A company, for instance, may launch a well-intentioned initiative to flatten its hierarchy. However, if it operates in a culture where fear of making mistakes is paramount, junior employees will likely seek out senior employees’ approval before making important decisions. Another example: A company could launch a program to improve their customer service, but if its customer service representatives are disgruntled with lack of fairness and respect in the workplace, then no matter how great the program is, there will always be a ceiling on how proud the employee is in representing the company to the public.
The management community knows on some deep level that humanity is important to enterprise success. In hiring, a recent study of over 1,000 CEOs indicates that above all they seek candidates who are “collaborative, communicative, creative, and flexible.” (Contrast this with the Knowledge Economy’s premium on sheer intellect.) A recent study entitled “Only Human: The Emotional Logic of Business Decisions” finds a majority of executives insisting that “human insights must precede hard analytics.” Elite business schools now offer ”soft skills” courses, ranging from the art of giving feedback to the practice of meditation. Companies are trying to outcompete by branding themselves as “human” (Chevron is the “human energy” company and Cisco is the “human network”)—so much so that Ad Age has proclaimed “human” the newest marketing buzzword.
It is probably also becoming clear that the shift to a human economy has big implications for how managers approach their work. In his book The Effective Executive , Peter Drucker advised business leaders to focus not only on the ends of their work but also the means—what I would call the “how” of their quest for success. He wrote:
Direct results always come first. In the care and feeding of an organization they play the role calories play in the nutrition of the human body. But any organization also needs a commitment to values and their constant reaffirmation, as a human body needs vitamins and minerals. There has to be something “this organization stands for,” or else it degenerates into disorganization, confusion, and paralysis.
Today, the values Drucker advocated are even more essential to the health of the enterprise, given the higher mobility of talent. Consider the finding by Gallup that only13% of employees worldwide are engaged in their work. We can blame the fact that managers are still using outdated leadership and organizational models – the ones designed to work in past economies. Most, as our data has shown, still treat employees as inputs to production whose variability is a problem – and as workhorses whose own ideas and impulses must be reined in.

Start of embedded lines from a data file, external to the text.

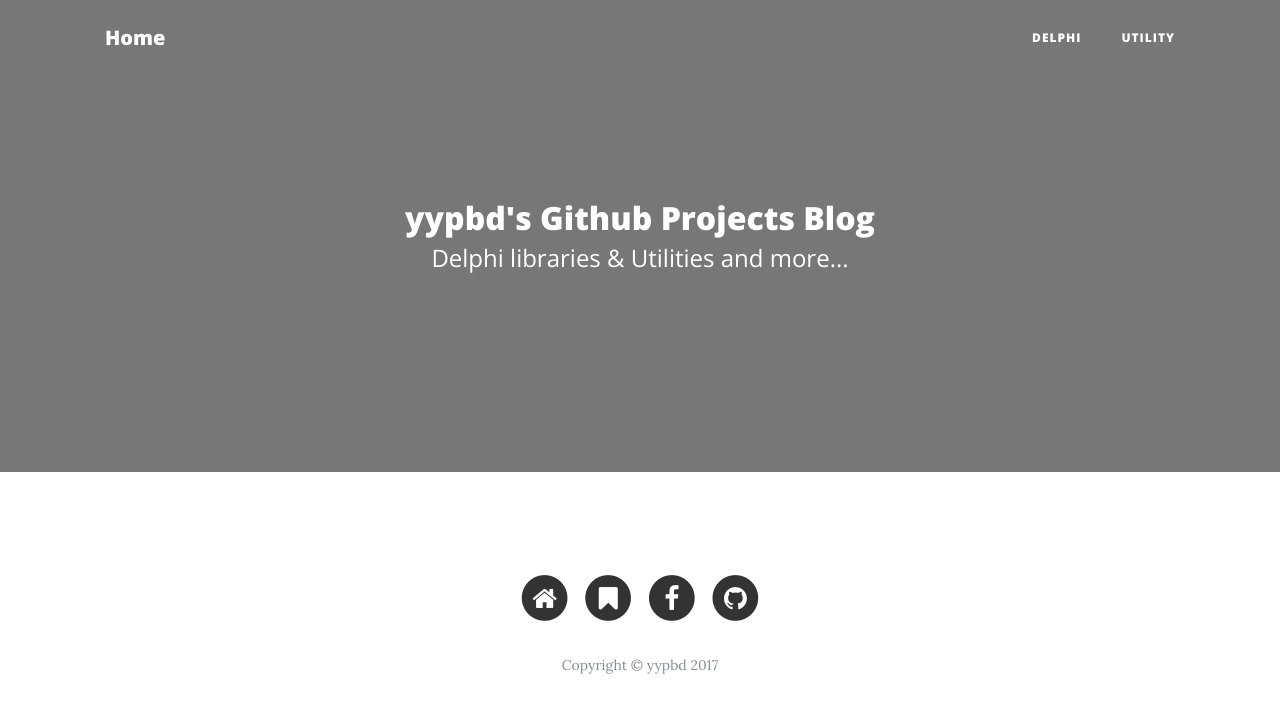
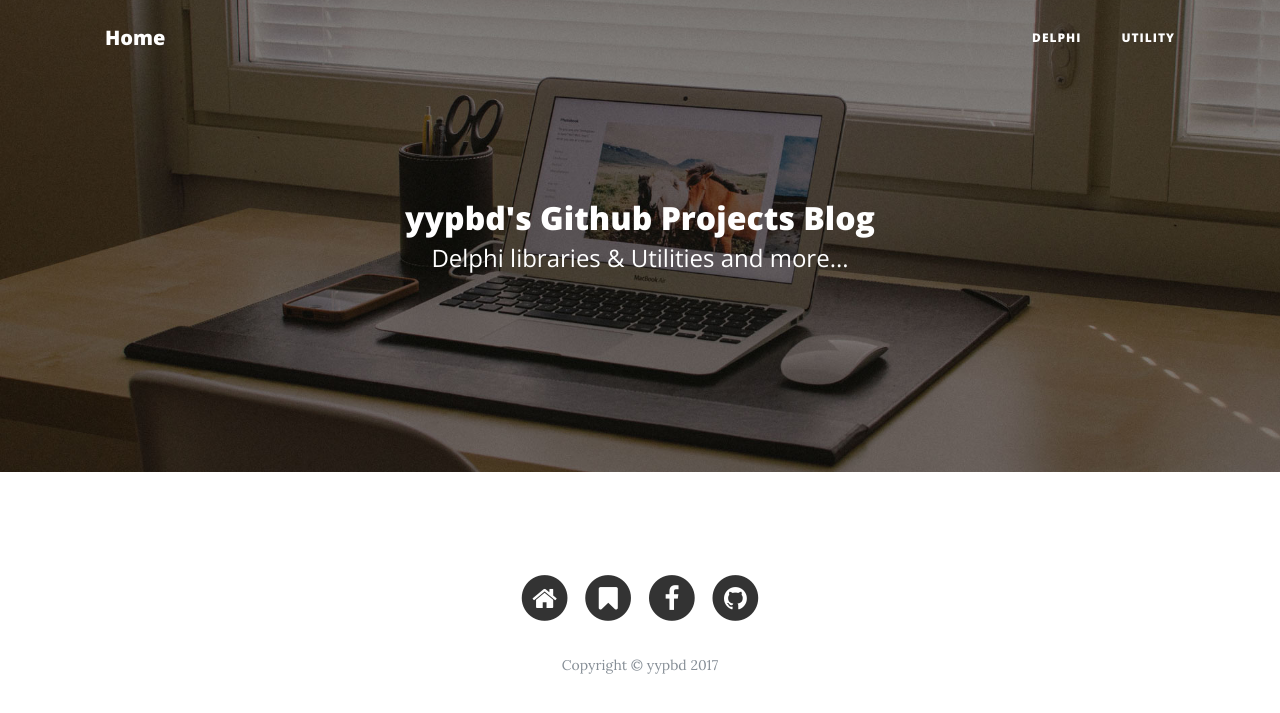
Before and after one commit to yypbd/yypbd.github.io, a Jekyll site: the page built from index.html, in a window 1280 px wide. Shown: the top 713 px of the page. Built offline with Jekyll 4.4.1, drawn with Linux system fonts in a browser that asks for light colours; nearby versions of some CDN libraries.

Commit message:
1. Apply sample background image

```diff
--- a/delphi/index.html
+++ b/delphi/index.html
@@ -4,8 +4,7 @@ title: Delphi projects
 ---
 
 <!-- Page Header -->
-<!-- <header class="masthead" style="background-image: url('img/home-bg.jpg')"> -->
-<header class="masthead">
+<header class="masthead" style="background-image: url('/img/bg-delphi.jpg')">
     <div class="row">
         <div class="col-lg-8 col-md-10 mx-auto">
             <div class="site-heading">
--- a/index.html
+++ b/index.html
@@ -4,8 +4,7 @@ title: yypbd
 ---
 
 <!-- Page Header -->
-<!-- <header class="masthead" style="background-image: url('img/home-bg.jpg')"> -->
-<header class="masthead">
+<header class="masthead" style="background-image: url('/img/bg-home.jpg')">
     <div class="container">
         <div class="row">
             <div class="col-lg-8 col-md-10 mx-auto">
--- a/utility/index.html
+++ b/utility/index.html
@@ -4,8 +4,7 @@ title: Utility projects
 ---
 
 <!-- Page Header -->
-<!-- <header class="masthead" style="background-image: url('img/home-bg.jpg')"> -->
-<header class="masthead">
+<header class="masthead" style="background-image: url('/img/bg-utility.jpg')">
     <div class="row">
         <div class="col-lg-8 col-md-10 mx-auto">
             <div class="site-heading">
```
Also changed, not shown: img/bg-delphi.jpg (added), img/bg-home.jpg (added), img/bg-utility.jpg (added).
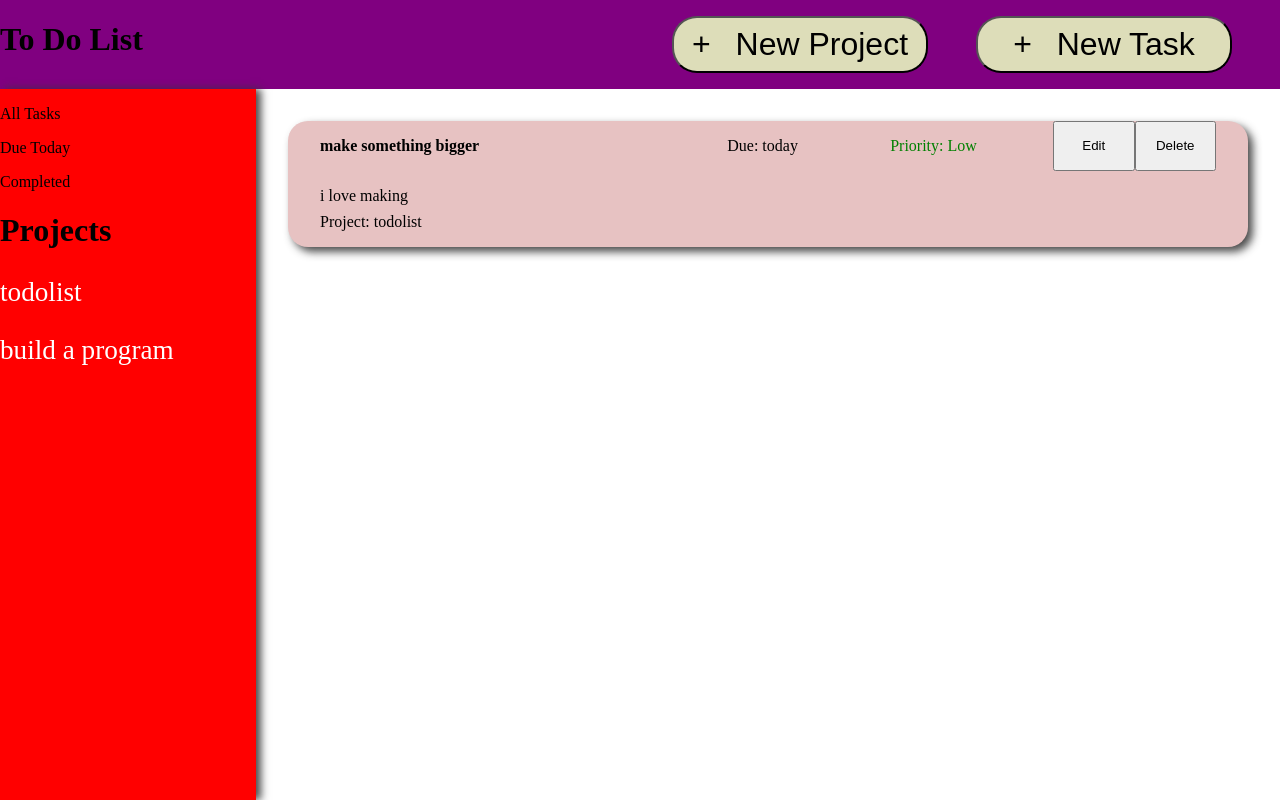
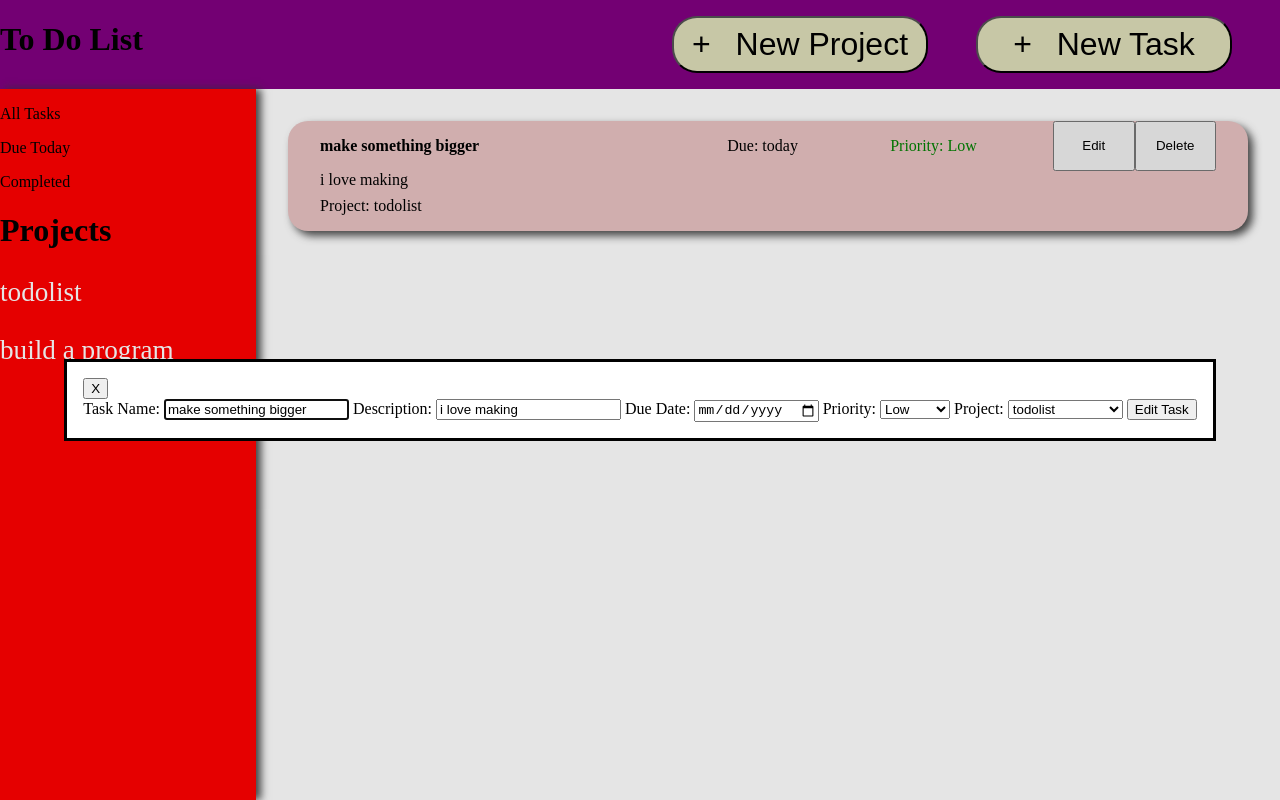
Before and after one commit to marcussleongg/todolist, a website built with webpack: page src/index.html in a window 1280 px wide. Both pictures are taken after a click on the button "Edit". Built offline with nearby package versions, Linux system fonts and the light colour scheme.

Commit message:
Amend functionality of autofill when editing task

```diff
--- a/src/editBtn.js
+++ b/src/editBtn.js
@@ -19,10 +19,10 @@ export default function editBtnFunc(allTodoArr, index, allProjsArr, completedTas
         editBtn.addEventListener('click', () => {
             prepForm(projectDropdown, allProjsArr);
             displayName.value = editBtn.parentNode.firstChild.textContent;
-            displayDesc.value = editBtn.previousElementSibling.textContent;
-            displayDuedate.value = editBtn.previousElementSibling.previousElementSibling.previousElementSibling.previousElementSibling.textContent;
-            displayPriority.value = editBtn.previousElementSibling.previousElementSibling.textContent;
-            displayProject.value = editBtn.previousElementSibling.previousElementSibling.previousElementSibling.textContent;
+            displayDesc.value = editBtn.parentNode.nextSibling.firstChild.textContent;
+            displayDuedate.value = editBtn.previousElementSibling.previousElementSibling.textContent.slice(5);
+            displayPriority.value = editBtn.previousElementSibling.textContent.slice(10);
+            displayProject.value = editBtn.parentNode.nextSibling.lastChild.textContent.slice(9);
             editDialog.showModal();
             formBtn.addEventListener('click', () => {
                 event.preventDefault();
--- a/src/style.css
+++ b/src/style.css
@@ -91,4 +91,5 @@ body {
 
 #bottomdisplay > p:first-child {
     margin-bottom: -0.5em;
+    margin-top: 0em;
 }
--- a/src/toggleExpansion.js
+++ b/src/toggleExpansion.js
@@ -1,6 +1,5 @@
 export default function toggleExpansion(task) {
     const bottomDisplay = task.lastElementChild;
-    console.log(bottomDisplay);
     if (bottomDisplay.style.display == 'none') {
         bottomDisplay.style.display = 'inline';
     } else if (bottomDisplay.style.display == 'inline') {
```
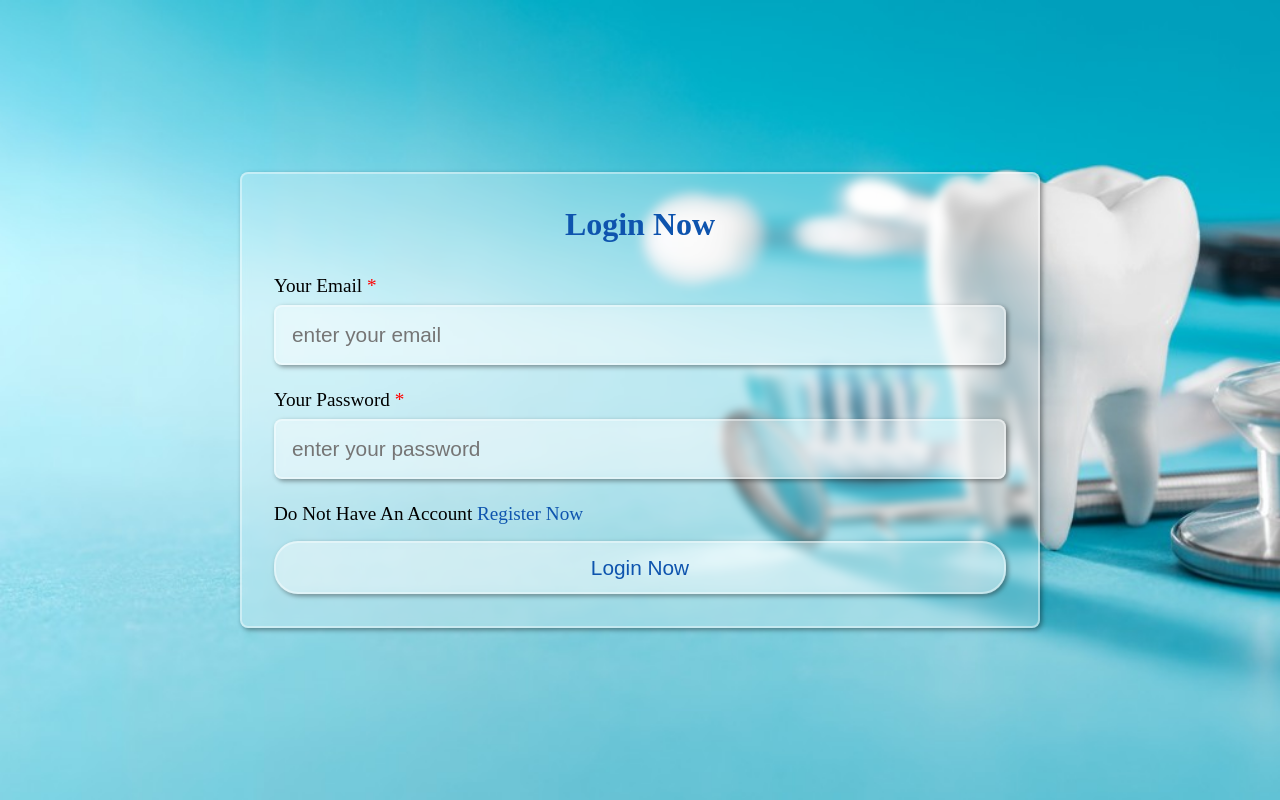
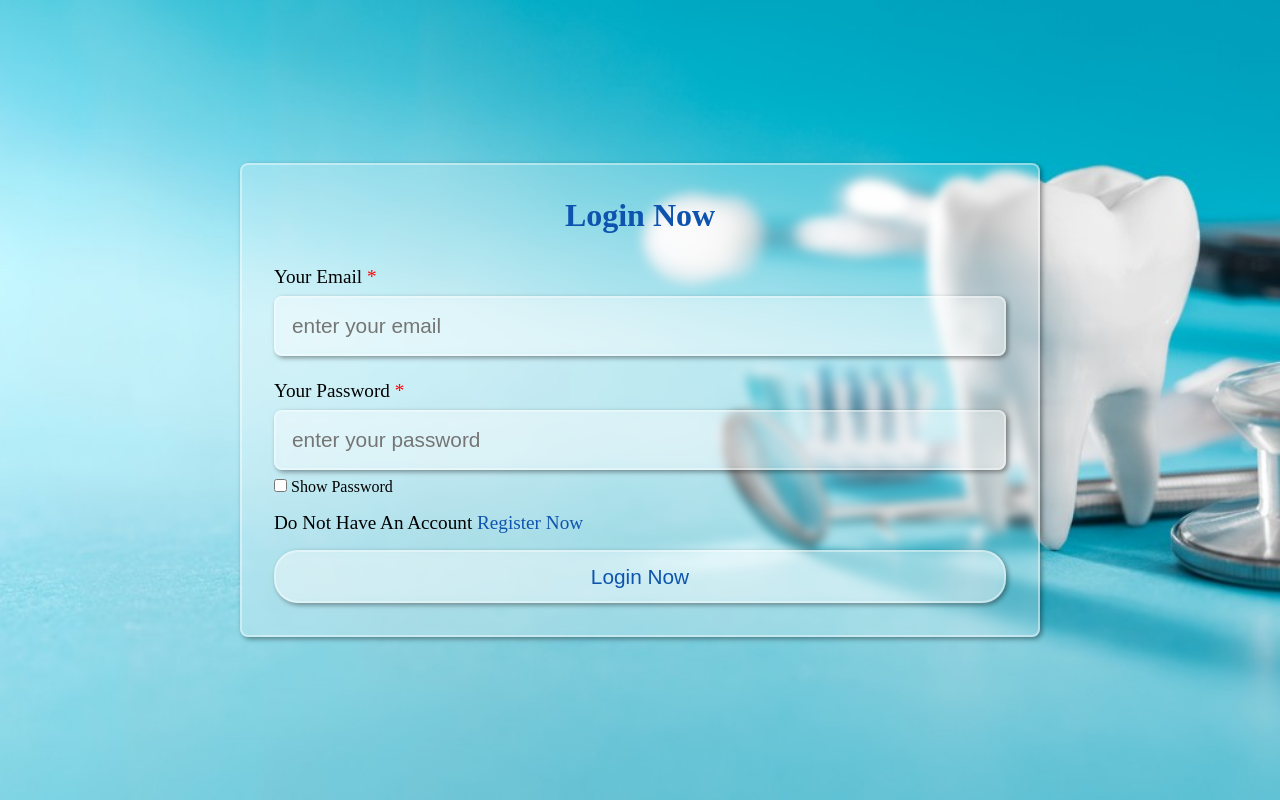
Before and after one commit to almahmudjoy/Dental-Clinic-Website, a PHP site: page /login.php in a window 1280 px wide. Run offline with PHP 8.4, Linux system fonts and the light colour scheme; some libraries are stand-ins or nearby versions.

Commit message:
login.php

```diff
--- a/admin/login.php
+++ b/admin/login.php
@@ -1,12 +1,10 @@
 <?php
-
 	include '../components/connect.php';
 
 	$warning_msg = [];
 	$success_msg = [];
 
 	if (isset($_POST['login'])) {
-
 		$email = $_POST['email'];
 		$email = filter_var($email, FILTER_SANITIZE_STRING);
 
@@ -23,9 +21,7 @@
 		}else{
 			$warning_msg[] = 'incorrect email or password';
 		}
-
 	}
-
 ?>
 
 <!DOCTYPE html>
@@ -37,8 +33,15 @@
 	<title>DentiCare - dental clinic website template</title>
 
 	<!-- font awesome cdn link -->
-	<link rel="stylesheet" href="https://cdnjs.cloudeflare.com/ajax/libs/font-awesome/6.2.0.css/all.min.css">
+	<link rel="stylesheet" href="https://cdnjs.cloudflare.com/ajax/libs/font-awesome/6.2.0.css/all.min.css">
 	<link rel="stylesheet" type="text/css" href="../css/admin_style.css?v=<?php echo "time"; ?>">
+	<link rel="icon" href="../image/favicon.ico" type="image/x-icon">
+	<script>
+		function togglePasswordVisibility(id) {
+			const passwordField = document.getElementById(id);
+			passwordField.type = passwordField.type === "password" ? "text" : "password";
+		}
+	</script>
 </head>
 <body style="padding-left: 0;">
 <!-- register section starts -->
@@ -49,13 +52,14 @@
 
 		<div class="input-field">
 			<p>your email <span>*</span></p>
-				<input type="email" name="email" placeholder="enter your email" maxlength="50" required class="box">
-
+			<input type="email" name="email" placeholder="enter your email" maxlength="50" required class="box">
 		</div>
 		<div class="input-field">
 			<p>your password <span>*</span></p>
-				<input type="password" name="pass" placeholder="enter your password" maxlength="50" required class="box">
-
+			<input type="password" id="loginPass" name="pass" placeholder="enter your password" maxlength="50" required class="box">
+			<label>
+				<input type="checkbox" onclick="togglePasswordVisibility('loginPass')"> Show Password
+			</label>
 		</div>
 
 		<p class="link">do not have an account <a href="register.php">register now</a></p>
@@ -66,12 +70,12 @@
 <!-- register section ends -->
 
 <!-- sweetalert cdn link -->
-	<script src="https://cdnjs.cloudflare.com/ajax/libs/sweetalert/2.1.2/sweetalert.min.js"></script>
+<script src="https://cdnjs.cloudflare.com/ajax/libs/sweetalert/2.1.2/sweetalert.min.js"></script>
 
-	<!-- custom js link -->
-	<script type="text/javascript" src="../js/admin_script.js"></script>
+<!-- custom js link -->
+<script type="text/javascript" src="../js/admin_script.js"></script>
 
-	<?php include '../components/alert.php'; ?>
+<?php include '../components/alert.php'; ?>
 
 </body>
 </html>
```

The path ahead for leaders—as Peter Drucker foresaw with such prescience—is to create human operating systems that allow humanity to be expressed. He understood that, in a human economy, it is no longer enough to follow rules. As he famously noted, “Management is doing things right; leadership is doing the right things.” We need to deeply internalize and scale into our human operating systems this profound distinction. In so doing we will inculcate a culture in which everyone is a leader doing the next right thing. Certainly, machines will continue to get better at many things that humans have traditionally done in businesses, but machines will never be the source of enduring advantage. The companies that succeed best will those that focus on the humanity of work, and capitalize on what humans can uniquely do.